WHAT THE TASK ASKS:
Check every line of the data and copy the ones where "проекта" appears.

────────────────────────────────────────

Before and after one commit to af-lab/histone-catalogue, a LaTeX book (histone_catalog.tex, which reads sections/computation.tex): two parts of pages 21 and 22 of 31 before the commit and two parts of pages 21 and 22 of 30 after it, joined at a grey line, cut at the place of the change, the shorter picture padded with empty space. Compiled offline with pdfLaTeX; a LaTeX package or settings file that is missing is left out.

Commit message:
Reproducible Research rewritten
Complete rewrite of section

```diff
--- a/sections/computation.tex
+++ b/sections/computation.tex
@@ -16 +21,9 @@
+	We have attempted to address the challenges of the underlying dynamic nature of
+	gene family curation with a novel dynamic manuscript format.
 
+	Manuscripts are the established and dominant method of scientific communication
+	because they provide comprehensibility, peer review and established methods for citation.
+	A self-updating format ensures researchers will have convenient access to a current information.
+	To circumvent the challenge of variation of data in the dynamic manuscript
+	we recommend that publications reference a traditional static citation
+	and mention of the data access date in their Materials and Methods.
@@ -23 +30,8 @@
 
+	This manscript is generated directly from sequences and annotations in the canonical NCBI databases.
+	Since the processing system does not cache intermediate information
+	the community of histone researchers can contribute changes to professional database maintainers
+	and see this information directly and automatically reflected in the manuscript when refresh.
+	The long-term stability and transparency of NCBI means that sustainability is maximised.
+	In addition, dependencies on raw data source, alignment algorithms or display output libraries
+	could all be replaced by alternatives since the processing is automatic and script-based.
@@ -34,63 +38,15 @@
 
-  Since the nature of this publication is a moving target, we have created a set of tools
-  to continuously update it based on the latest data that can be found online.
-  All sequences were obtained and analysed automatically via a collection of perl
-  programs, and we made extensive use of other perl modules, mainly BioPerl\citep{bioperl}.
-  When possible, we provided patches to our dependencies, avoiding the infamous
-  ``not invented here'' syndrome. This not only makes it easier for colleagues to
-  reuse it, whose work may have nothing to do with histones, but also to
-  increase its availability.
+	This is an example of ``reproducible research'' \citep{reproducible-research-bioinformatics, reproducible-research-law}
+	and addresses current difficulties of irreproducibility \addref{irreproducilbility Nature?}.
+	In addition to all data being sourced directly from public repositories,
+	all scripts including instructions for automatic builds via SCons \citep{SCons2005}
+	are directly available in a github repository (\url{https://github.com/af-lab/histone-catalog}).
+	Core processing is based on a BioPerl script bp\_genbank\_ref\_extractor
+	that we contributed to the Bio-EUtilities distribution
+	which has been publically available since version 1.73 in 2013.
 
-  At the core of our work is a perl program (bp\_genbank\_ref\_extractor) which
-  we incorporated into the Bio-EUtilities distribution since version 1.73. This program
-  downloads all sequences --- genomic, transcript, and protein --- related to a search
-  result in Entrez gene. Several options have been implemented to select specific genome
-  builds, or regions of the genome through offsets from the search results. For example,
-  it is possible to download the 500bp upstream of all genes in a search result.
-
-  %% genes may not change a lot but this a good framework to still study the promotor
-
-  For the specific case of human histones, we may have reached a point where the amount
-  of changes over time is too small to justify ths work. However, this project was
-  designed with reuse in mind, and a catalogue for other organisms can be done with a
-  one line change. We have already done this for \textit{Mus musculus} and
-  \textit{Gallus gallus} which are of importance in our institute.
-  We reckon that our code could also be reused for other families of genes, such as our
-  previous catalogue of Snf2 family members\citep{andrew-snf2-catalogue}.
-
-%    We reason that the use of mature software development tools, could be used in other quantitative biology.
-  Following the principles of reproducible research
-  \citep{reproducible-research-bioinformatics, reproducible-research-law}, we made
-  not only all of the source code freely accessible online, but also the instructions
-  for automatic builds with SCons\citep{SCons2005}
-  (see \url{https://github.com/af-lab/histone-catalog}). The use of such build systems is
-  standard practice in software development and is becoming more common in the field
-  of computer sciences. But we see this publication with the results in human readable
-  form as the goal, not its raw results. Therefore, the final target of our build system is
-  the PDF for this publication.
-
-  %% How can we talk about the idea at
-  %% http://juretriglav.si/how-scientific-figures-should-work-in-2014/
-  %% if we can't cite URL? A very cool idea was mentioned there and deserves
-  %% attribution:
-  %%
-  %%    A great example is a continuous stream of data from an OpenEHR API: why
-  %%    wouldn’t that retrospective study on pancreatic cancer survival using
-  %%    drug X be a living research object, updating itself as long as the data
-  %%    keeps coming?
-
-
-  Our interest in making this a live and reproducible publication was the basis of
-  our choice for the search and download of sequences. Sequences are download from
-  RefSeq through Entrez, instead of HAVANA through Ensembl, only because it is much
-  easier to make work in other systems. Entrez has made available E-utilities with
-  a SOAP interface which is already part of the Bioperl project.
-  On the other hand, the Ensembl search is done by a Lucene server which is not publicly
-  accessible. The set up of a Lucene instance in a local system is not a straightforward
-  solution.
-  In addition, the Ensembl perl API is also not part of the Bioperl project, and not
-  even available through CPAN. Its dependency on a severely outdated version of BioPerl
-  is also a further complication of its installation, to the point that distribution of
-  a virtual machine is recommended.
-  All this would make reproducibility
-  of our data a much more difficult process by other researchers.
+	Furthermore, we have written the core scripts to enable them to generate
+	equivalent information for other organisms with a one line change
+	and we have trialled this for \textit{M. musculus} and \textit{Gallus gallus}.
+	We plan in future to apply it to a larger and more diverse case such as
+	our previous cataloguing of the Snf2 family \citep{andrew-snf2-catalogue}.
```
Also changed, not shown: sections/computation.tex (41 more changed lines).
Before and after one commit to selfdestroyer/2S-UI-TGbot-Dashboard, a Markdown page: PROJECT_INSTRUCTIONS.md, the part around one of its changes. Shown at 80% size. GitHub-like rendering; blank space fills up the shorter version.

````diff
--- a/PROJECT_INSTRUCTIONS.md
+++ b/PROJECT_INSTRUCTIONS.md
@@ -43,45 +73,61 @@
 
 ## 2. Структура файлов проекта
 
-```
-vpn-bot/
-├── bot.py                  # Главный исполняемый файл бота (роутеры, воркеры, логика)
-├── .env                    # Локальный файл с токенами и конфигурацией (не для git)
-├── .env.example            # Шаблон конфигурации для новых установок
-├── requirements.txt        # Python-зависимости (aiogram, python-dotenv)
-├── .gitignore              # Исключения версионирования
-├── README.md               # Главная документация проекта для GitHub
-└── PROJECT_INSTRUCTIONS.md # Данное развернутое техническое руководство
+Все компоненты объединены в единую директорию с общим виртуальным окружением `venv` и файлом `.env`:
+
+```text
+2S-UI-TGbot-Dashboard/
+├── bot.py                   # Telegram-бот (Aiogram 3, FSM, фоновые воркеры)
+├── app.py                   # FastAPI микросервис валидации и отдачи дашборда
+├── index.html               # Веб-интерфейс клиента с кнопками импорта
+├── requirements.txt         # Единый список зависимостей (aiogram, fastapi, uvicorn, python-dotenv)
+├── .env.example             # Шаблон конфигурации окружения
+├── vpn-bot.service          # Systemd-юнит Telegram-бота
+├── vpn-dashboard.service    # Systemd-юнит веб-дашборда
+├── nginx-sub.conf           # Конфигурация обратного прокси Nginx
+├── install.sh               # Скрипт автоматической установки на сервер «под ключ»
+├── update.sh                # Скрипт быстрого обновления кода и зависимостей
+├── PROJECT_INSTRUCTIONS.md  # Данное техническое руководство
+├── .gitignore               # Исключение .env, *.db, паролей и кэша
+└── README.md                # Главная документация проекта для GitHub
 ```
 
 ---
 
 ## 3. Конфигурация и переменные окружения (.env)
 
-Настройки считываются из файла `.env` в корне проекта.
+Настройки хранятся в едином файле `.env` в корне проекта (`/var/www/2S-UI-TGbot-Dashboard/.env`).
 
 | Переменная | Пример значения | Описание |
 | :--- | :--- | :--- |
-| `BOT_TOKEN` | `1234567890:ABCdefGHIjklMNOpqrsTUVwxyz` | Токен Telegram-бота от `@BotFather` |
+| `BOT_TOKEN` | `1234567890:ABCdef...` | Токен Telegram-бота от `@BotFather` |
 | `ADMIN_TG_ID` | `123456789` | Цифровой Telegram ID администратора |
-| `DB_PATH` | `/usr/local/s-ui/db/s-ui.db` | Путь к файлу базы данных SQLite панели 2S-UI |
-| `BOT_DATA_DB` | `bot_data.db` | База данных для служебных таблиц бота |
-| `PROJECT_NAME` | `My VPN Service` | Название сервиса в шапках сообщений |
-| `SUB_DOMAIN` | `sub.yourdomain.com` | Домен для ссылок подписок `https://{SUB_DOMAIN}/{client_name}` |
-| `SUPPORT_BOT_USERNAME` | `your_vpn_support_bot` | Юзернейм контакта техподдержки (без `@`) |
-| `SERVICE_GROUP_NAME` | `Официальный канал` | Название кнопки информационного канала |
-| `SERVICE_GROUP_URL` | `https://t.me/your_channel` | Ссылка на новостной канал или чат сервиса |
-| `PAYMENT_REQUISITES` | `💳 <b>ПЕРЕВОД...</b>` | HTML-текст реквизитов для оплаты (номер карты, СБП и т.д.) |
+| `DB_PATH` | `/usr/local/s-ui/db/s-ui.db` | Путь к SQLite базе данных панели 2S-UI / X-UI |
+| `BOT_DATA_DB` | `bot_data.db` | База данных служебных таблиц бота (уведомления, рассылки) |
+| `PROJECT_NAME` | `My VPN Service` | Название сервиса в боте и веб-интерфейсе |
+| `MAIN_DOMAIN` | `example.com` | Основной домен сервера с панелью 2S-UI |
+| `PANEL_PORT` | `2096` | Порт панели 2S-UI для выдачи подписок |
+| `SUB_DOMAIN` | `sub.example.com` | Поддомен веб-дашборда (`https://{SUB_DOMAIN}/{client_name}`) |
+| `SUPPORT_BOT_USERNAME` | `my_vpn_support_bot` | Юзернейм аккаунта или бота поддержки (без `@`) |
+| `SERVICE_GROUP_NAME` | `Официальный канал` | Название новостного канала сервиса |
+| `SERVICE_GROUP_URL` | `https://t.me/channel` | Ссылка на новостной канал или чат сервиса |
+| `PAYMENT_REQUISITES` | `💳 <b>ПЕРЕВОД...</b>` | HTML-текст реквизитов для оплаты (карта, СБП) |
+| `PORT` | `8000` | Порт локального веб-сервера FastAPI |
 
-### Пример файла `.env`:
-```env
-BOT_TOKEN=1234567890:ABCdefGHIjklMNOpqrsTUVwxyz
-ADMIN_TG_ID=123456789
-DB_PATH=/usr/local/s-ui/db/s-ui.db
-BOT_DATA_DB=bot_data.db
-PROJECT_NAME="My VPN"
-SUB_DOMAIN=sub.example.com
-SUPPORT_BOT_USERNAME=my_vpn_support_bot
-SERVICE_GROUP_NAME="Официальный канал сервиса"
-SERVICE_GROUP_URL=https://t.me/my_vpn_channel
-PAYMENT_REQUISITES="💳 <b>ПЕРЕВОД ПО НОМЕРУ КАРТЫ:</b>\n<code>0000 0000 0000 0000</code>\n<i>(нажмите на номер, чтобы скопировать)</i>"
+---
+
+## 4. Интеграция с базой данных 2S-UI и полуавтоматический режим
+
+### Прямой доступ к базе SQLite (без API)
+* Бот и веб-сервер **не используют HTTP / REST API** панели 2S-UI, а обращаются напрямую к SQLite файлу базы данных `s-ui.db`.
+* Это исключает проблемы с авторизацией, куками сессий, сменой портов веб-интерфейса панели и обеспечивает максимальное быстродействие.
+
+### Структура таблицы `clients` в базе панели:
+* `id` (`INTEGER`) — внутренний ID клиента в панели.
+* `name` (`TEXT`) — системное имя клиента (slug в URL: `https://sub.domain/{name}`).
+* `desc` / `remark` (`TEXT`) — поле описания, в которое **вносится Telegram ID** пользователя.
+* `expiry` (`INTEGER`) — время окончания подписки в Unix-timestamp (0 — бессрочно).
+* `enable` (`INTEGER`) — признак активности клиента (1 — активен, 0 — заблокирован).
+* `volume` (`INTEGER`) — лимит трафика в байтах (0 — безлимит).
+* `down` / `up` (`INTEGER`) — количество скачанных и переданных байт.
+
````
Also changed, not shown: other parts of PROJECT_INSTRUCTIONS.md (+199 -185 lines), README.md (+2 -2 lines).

────────────────────────────────────────

RESPONSE:
 ## 2. Структура файлов проекта
-├── README.md               # Главная документация проекта для GitHub
+└── README.md                # Главная документация проекта для GitHub
-Настройки считываются из файла `.env` в корне проекта.
+Настройки хранятся в едином файле `.env` в корне проекта (`/var/www/2S-UI-TGbot-Dashboard/.env`).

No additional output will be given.